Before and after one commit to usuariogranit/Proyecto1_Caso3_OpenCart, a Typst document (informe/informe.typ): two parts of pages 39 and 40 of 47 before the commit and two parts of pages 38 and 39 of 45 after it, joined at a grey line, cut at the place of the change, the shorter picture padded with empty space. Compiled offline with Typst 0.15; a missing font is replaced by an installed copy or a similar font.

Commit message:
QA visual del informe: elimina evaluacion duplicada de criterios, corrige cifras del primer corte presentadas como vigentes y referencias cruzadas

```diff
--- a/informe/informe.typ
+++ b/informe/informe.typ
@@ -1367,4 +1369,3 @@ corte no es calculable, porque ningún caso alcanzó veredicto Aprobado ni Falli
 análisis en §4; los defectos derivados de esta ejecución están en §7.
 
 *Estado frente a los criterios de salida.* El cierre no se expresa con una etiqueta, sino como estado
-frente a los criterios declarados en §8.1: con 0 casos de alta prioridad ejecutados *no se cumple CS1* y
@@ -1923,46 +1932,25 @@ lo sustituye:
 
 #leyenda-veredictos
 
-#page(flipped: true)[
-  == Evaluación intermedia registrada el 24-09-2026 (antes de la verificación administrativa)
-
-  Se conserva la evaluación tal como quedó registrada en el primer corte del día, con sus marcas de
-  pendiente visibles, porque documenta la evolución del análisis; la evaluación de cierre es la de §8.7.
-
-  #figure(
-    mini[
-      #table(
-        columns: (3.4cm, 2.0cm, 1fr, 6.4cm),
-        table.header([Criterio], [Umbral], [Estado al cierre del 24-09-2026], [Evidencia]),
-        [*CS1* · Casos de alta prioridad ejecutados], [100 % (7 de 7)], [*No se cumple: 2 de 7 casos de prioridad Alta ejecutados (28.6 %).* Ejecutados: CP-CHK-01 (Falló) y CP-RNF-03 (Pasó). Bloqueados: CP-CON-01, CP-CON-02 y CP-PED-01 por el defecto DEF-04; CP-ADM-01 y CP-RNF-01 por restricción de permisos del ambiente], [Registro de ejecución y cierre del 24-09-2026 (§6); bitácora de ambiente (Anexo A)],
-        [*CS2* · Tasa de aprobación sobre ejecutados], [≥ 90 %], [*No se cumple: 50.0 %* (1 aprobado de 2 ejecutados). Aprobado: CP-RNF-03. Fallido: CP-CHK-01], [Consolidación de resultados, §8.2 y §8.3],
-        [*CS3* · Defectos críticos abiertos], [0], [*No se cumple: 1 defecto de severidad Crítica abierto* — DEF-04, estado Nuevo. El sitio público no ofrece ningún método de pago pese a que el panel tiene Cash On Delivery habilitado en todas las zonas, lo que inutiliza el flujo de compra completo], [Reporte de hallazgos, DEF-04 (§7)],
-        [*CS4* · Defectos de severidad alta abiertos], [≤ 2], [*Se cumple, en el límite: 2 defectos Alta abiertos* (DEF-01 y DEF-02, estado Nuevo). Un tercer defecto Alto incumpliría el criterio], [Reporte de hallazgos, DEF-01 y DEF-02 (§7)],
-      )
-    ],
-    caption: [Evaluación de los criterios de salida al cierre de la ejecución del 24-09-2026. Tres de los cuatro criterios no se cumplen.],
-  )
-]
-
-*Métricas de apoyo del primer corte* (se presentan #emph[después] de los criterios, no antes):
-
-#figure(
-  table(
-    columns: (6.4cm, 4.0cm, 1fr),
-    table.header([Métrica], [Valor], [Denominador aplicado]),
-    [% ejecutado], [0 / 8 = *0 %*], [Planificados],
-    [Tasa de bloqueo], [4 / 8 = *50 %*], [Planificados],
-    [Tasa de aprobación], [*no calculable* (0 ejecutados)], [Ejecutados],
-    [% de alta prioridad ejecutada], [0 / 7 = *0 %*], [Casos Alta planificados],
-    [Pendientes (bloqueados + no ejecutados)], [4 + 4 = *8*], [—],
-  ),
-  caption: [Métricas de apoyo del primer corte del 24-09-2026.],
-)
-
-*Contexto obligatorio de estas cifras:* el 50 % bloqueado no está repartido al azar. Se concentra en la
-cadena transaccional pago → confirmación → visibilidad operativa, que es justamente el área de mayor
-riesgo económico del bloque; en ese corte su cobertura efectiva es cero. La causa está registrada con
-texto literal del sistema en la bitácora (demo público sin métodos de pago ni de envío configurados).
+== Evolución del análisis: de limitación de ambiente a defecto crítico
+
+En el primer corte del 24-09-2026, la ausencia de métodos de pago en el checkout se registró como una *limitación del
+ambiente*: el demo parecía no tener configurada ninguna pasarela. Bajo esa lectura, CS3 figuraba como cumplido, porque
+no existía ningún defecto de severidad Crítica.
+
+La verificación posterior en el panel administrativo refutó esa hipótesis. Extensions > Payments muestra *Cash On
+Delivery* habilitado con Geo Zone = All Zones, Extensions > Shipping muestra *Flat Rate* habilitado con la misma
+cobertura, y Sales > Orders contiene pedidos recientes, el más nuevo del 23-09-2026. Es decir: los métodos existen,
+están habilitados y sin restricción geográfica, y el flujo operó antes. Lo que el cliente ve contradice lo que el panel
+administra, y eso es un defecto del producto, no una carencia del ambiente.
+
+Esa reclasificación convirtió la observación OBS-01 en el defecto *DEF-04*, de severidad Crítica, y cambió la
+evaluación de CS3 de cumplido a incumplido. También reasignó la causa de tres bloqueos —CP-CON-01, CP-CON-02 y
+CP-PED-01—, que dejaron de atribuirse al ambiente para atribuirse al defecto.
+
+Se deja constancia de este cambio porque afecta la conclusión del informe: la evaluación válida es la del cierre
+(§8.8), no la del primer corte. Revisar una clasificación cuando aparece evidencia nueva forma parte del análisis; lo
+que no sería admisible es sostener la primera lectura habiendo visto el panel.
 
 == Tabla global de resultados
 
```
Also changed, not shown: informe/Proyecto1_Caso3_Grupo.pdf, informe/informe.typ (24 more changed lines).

▬▬▬

Retype the entries exactly; leave nothing out.

* _Answer section_
Before and after one commit to usuariogranit/Proyecto1_Caso3_OpenCart, a Typst document (informe/informe.typ): two parts of pages 39 and 40 of 47 before the commit and two parts of pages 38 and 39 of 45 after it, joined at a grey line, cut at the place of the change, the shorter picture padded with empty space. Compiled offline with Typst 0.15; a missing font is replaced by an installed copy or a similar font.

Commit message:
QA visual del informe: elimina evaluacion duplicada de criterios, corrige cifras del primer corte presentadas como vigentes y referencias cruzadas

```diff
--- a/informe/informe.typ
+++ b/informe/informe.typ
@@ -1367,4 +1369,3 @@ corte no es calculable, porque ningún caso alcanzó veredicto Aprobado ni Falli
 análisis en §4; los defectos derivados de esta ejecución están en §7.
 
 *Estado frente a los criterios de salida.* El cierre no se expresa con una etiqueta, sino como estado
-frente a los criterios declarados en §8.1: con 0 casos de alta prioridad ejecutados *no se cumple CS1* y
@@ -1923,46 +1932,25 @@ lo sustituye:
 
 #leyenda-veredictos
 
-#page(flipped: true)[
-  == Evaluación intermedia registrada el 24-09-2026 (antes de la verificación administrativa)
-
-  Se conserva la evaluación tal como quedó registrada en el primer corte del día, con sus marcas de
-  pendiente visibles, porque documenta la evolución del análisis; la evaluación de cierre es la de §8.7.
-
-  #figure(
-    mini[
-      #table(
-        columns: (3.4cm, 2.0cm, 1fr, 6.4cm),
-        table.header([Criterio], [Umbral], [Estado al cierre del 24-09-2026], [Evidencia]),
-        [*CS1* · Casos de alta prioridad ejecutados], [100 % (7 de 7)], [*No se cumple: 2 de 7 casos de prioridad Alta ejecutados (28.6 %).* Ejecutados: CP-CHK-01 (Falló) y CP-RNF-03 (Pasó). Bloqueados: CP-CON-01, CP-CON-02 y CP-PED-01 por el defecto DEF-04; CP-ADM-01 y CP-RNF-01 por restricción de permisos del ambiente], [Registro de ejecución y cierre del 24-09-2026 (§6); bitácora de ambiente (Anexo A)],
-        [*CS2* · Tasa de aprobación sobre ejecutados], [≥ 90 %], [*No se cumple: 50.0 %* (1 aprobado de 2 ejecutados). Aprobado: CP-RNF-03. Fallido: CP-CHK-01], [Consolidación de resultados, §8.2 y §8.3],
-        [*CS3* · Defectos críticos abiertos], [0], [*No se cumple: 1 defecto de severidad Crítica abierto* — DEF-04, estado Nuevo. El sitio público no ofrece ningún método de pago pese a que el panel tiene Cash On Delivery habilitado en todas las zonas, lo que inutiliza el flujo de compra completo], [Reporte de hallazgos, DEF-04 (§7)],
-        [*CS4* · Defectos de severidad alta abiertos], [≤ 2], [*Se cumple, en el límite: 2 defectos Alta abiertos* (DEF-01 y DEF-02, estado Nuevo). Un tercer defecto Alto incumpliría el criterio], [Reporte de hallazgos, DEF-01 y DEF-02 (§7)],
-      )
-    ],
-    caption: [Evaluación de los criterios de salida al cierre de la ejecución del 24-09-2026. Tres de los cuatro criterios no se cumplen.],
-  )
-]
-
-*Métricas de apoyo del primer corte* (se presentan #emph[después] de los criterios, no antes):
-
-#figure(
-  table(
-    columns: (6.4cm, 4.0cm, 1fr),
-    table.header([Métrica], [Valor], [Denominador aplicado]),
-    [% ejecutado], [0 / 8 = *0 %*], [Planificados],
-    [Tasa de bloqueo], [4 / 8 = *50 %*], [Planificados],
-    [Tasa de aprobación], [*no calculable* (0 ejecutados)], [Ejecutados],
-    [% de alta prioridad ejecutada], [0 / 7 = *0 %*], [Casos Alta planificados],
-    [Pendientes (bloqueados + no ejecutados)], [4 + 4 = *8*], [—],
-  ),
-  caption: [Métricas de apoyo del primer corte del 24-09-2026.],
-)
-
-*Contexto obligatorio de estas cifras:* el 50 % bloqueado no está repartido al azar. Se concentra en la
-cadena transaccional pago → confirmación → visibilidad operativa, que es justamente el área de mayor
-riesgo económico del bloque; en ese corte su cobertura efectiva es cero. La causa está registrada con
-texto literal del sistema en la bitácora (demo público sin métodos de pago ni de envío configurados).
+== Evolución del análisis: de limitación de ambiente a defecto crítico
+
+En el primer corte del 24-09-2026, la ausencia de métodos de pago en el checkout se registró como una *limitación del
+ambiente*: el demo parecía no tener configurada ninguna pasarela. Bajo esa lectura, CS3 figuraba como cumplido, porque
+no existía ningún defecto de severidad Crítica.
+
+La verificación posterior en el panel administrativo refutó esa hipótesis. Extensions > Payments muestra *Cash On
+Delivery* habilitado con Geo Zone = All Zones, Extensions > Shipping muestra *Flat Rate* habilitado con la misma
+cobertura, y Sales > Orders contiene pedidos recientes, el más nuevo del 23-09-2026. Es decir: los métodos existen,
+están habilitados y sin restricción geográfica, y el flujo operó antes. Lo que el cliente ve contradice lo que el panel
+administra, y eso es un defecto del producto, no una carencia del ambiente.
+
+Esa reclasificación convirtió la observación OBS-01 en el defecto *DEF-04*, de severidad Crítica, y cambió la
+evaluación de CS3 de cumplido a incumplido. También reasignó la causa de tres bloqueos —CP-CON-01, CP-CON-02 y
+CP-PED-01—, que dejaron de atribuirse al ambiente para atribuirse al defecto.
+
+Se deja constancia de este cambio porque afecta la conclusión del informe: la evaluación válida es la del cierre
+(§8.8), no la del primer corte. Revisar una clasificación cuando aparece evidencia nueva forma parte del análisis; lo
+que no sería admisible es sostener la primera lectura habiendo visto el panel.
 
 == Tabla global de resultados
 
```
Also changed, not shown: informe/Proyecto1_Caso3_Grupo.pdf, informe/informe.typ (24 more changed lines).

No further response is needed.